Phosphorus is an essential element of plant life, but having too much in the water is damaging to aquatic ecosystems. An excess of phosphorus causes algae to grow faster, which can harm water quality, food resources and wildlife habitats. Many cities, such as the City of Monona, Wis., part of the Rock River Watershed, have mandates to reduce the levels of phosphorus entering local water bodies.
With no open space available for surface or underground retention ponds, Monona city officials chose to use precast concrete stormwater treatment devices to remove sediment and phosphorus from water discharges. A recent city project fixed three outfalls, which were grouped in Dane County’s top 10 worst outfalls for stormwater pollution, according to the Dane County Lakes & Water Resources Department.
Mark Wieser, P.E., vice president of Wieser Concrete Products in Portage, Wis., said the project involved designing, manufacturing and installing four precast concrete stormwater treatment devices. This included two Vortechs units by Contech Engineered Solutions, two Suntree Technologies units and 104 linear feet of precast concrete box culvert.
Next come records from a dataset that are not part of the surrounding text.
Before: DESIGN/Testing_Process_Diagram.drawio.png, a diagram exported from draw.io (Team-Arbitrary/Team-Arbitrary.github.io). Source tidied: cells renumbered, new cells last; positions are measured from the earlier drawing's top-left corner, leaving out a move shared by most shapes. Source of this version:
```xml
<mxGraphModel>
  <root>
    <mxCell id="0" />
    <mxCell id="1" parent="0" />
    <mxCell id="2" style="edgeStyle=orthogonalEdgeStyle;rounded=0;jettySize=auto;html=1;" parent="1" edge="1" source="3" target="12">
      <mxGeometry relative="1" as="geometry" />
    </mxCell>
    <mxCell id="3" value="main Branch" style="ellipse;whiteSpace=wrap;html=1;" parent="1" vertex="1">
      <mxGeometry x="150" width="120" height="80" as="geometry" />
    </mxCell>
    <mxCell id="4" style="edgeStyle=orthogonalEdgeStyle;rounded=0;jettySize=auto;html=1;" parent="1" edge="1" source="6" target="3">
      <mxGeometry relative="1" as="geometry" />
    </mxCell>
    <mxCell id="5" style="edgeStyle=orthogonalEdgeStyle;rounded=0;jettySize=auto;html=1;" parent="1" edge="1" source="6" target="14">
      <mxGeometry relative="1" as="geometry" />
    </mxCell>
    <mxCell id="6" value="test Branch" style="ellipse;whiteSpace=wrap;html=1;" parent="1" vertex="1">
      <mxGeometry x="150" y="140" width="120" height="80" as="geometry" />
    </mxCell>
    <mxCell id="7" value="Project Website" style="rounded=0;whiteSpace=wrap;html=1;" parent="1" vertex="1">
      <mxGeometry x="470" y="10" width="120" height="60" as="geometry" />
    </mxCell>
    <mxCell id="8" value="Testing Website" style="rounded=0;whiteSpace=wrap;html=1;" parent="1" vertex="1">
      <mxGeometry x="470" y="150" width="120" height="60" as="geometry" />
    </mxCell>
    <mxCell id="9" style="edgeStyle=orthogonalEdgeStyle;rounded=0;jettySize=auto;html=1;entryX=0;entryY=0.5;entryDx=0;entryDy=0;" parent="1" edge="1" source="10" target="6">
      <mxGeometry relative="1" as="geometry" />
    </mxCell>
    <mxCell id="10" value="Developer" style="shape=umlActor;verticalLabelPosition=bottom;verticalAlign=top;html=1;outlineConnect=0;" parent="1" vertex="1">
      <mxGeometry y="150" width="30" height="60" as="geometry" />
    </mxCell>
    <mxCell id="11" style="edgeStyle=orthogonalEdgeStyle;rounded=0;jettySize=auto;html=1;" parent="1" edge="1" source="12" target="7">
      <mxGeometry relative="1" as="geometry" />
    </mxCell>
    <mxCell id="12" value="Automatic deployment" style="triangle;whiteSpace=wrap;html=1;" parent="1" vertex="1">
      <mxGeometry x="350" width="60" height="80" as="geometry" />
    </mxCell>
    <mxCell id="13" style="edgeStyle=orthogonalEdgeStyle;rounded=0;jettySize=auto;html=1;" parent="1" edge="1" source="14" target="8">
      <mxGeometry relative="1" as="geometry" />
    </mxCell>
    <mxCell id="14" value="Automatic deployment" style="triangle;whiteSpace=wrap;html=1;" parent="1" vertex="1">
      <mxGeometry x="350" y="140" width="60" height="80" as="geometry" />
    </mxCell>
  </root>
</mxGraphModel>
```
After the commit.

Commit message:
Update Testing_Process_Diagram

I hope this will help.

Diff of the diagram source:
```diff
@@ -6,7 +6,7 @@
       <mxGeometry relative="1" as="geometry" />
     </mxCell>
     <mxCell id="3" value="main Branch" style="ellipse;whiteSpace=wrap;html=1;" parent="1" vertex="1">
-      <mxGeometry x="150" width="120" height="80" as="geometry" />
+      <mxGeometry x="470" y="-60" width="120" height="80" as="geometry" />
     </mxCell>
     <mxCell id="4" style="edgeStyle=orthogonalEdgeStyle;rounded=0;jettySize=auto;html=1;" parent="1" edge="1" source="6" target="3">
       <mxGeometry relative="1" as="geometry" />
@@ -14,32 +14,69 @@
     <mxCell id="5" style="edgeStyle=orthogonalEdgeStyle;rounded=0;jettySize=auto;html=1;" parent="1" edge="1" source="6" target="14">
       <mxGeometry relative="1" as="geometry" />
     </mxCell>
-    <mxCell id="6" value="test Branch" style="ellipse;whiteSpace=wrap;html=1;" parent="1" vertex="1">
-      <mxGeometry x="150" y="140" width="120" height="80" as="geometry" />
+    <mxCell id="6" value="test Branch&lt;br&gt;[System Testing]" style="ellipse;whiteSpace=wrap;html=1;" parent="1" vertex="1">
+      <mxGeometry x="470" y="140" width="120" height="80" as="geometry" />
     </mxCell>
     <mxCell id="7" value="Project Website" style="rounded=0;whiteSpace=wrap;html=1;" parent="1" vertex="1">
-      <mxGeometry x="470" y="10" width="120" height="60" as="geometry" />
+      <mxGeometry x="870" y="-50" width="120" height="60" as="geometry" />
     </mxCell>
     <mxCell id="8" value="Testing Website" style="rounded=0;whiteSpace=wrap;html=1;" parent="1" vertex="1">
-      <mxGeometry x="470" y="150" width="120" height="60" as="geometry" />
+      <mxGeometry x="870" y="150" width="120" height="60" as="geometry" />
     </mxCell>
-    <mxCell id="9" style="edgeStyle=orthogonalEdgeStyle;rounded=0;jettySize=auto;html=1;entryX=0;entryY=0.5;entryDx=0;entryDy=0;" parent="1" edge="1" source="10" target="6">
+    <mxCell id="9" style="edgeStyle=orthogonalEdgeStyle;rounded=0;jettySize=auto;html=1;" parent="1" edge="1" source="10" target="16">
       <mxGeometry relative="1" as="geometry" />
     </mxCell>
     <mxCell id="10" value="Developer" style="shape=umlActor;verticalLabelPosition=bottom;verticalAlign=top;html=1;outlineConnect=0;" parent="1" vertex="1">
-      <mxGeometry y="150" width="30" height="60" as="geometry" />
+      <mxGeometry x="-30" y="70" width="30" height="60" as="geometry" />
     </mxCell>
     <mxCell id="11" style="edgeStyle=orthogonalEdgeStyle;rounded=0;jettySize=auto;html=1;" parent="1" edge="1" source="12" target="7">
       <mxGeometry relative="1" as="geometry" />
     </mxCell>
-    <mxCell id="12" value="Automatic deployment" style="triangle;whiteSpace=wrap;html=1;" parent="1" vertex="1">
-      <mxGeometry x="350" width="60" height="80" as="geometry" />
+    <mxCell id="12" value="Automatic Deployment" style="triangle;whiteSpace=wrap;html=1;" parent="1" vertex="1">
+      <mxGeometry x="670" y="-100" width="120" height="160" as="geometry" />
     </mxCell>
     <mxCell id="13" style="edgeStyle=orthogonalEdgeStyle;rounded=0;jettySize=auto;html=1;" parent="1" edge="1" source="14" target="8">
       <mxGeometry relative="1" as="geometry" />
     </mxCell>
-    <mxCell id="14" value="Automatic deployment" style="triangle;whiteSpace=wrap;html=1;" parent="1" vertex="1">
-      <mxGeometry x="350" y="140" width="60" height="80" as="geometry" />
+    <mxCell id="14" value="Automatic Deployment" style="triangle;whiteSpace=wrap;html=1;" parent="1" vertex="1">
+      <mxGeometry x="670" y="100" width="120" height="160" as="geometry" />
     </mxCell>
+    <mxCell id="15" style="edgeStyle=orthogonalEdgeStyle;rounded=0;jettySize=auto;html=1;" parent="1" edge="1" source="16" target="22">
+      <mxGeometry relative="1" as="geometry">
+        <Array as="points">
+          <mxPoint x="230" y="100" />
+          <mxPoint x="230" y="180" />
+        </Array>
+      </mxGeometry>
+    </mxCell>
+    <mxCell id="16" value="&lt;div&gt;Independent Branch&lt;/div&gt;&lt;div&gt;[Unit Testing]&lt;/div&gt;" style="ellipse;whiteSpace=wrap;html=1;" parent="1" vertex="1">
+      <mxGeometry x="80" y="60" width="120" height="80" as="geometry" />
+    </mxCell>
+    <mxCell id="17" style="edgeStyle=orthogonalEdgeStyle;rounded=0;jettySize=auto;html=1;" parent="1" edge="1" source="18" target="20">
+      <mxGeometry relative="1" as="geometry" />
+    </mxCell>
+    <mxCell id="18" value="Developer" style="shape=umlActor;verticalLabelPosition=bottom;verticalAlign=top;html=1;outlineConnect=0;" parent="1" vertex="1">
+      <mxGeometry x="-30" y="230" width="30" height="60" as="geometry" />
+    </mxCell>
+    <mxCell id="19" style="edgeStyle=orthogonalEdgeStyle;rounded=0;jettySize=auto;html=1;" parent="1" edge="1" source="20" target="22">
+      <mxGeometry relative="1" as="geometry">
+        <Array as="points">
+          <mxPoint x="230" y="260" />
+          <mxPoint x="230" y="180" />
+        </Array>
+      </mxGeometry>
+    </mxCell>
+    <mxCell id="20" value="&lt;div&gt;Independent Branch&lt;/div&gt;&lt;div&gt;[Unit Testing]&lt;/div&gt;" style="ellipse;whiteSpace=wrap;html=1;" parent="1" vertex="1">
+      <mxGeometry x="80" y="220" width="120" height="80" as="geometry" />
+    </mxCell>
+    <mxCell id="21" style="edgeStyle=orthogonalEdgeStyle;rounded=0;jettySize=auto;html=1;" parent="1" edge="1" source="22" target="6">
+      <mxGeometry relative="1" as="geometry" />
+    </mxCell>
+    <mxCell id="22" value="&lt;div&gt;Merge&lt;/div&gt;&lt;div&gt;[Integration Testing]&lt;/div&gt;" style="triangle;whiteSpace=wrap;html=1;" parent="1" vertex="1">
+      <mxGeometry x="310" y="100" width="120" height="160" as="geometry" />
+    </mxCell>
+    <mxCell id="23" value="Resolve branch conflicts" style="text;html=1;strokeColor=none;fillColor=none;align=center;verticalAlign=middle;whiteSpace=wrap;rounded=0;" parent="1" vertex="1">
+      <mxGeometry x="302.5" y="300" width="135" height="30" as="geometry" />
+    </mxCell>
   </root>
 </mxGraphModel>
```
Wieser Concrete Products also completed the structural design for all precast structures, which was a big benefit for Strand Associates, a Madison-based project engineering firm.
According to Jon Lindert, P.E., LEED AP, of Strand Associates, the stormwater treatment units are designed with precast concrete due to its durability and ability to handle chemical compounds that may flow through the structure. Precast also gives Strand Associates the flexibility to offer several unit choices for municipalities based on capacity, filter chamber options and an internal bypass selection.
The four units all house internal bypasses that allow overflow stormwater to circulate to the outfalls, avoiding backups during large rainfalls. The largest unit, a separating baffle box installed under a residential roadway, contains four floor sections with baffles and a top section that houses a cage to catch floatable debris.
Wieser said it was challenging to deliver the 11 foot wide by 4 foot high, 63,000-pound unit through a residential neighborhood, but precast helped with installation and reduced road closures. Most parts were assembled at the plant prior to delivery to minimize time and tools required on site.
“Some of the other structures were also set in wet soils, so precast concrete reduced excavation in wet areas,” Wieser said. “The biggest thing to remember when making these stormwater treatment units is ensuring proper installation of the internal components, so they perform correctly.”
City maintenance employees attended the installation and were impressed with the system’s easy access for regular inspections and cleanings, Lindert said. All parties also appreciated how precast allowed the units to have the desired 9-to-12-inches of soil coverage, which prevents erosion and limits vegetation damage in the area.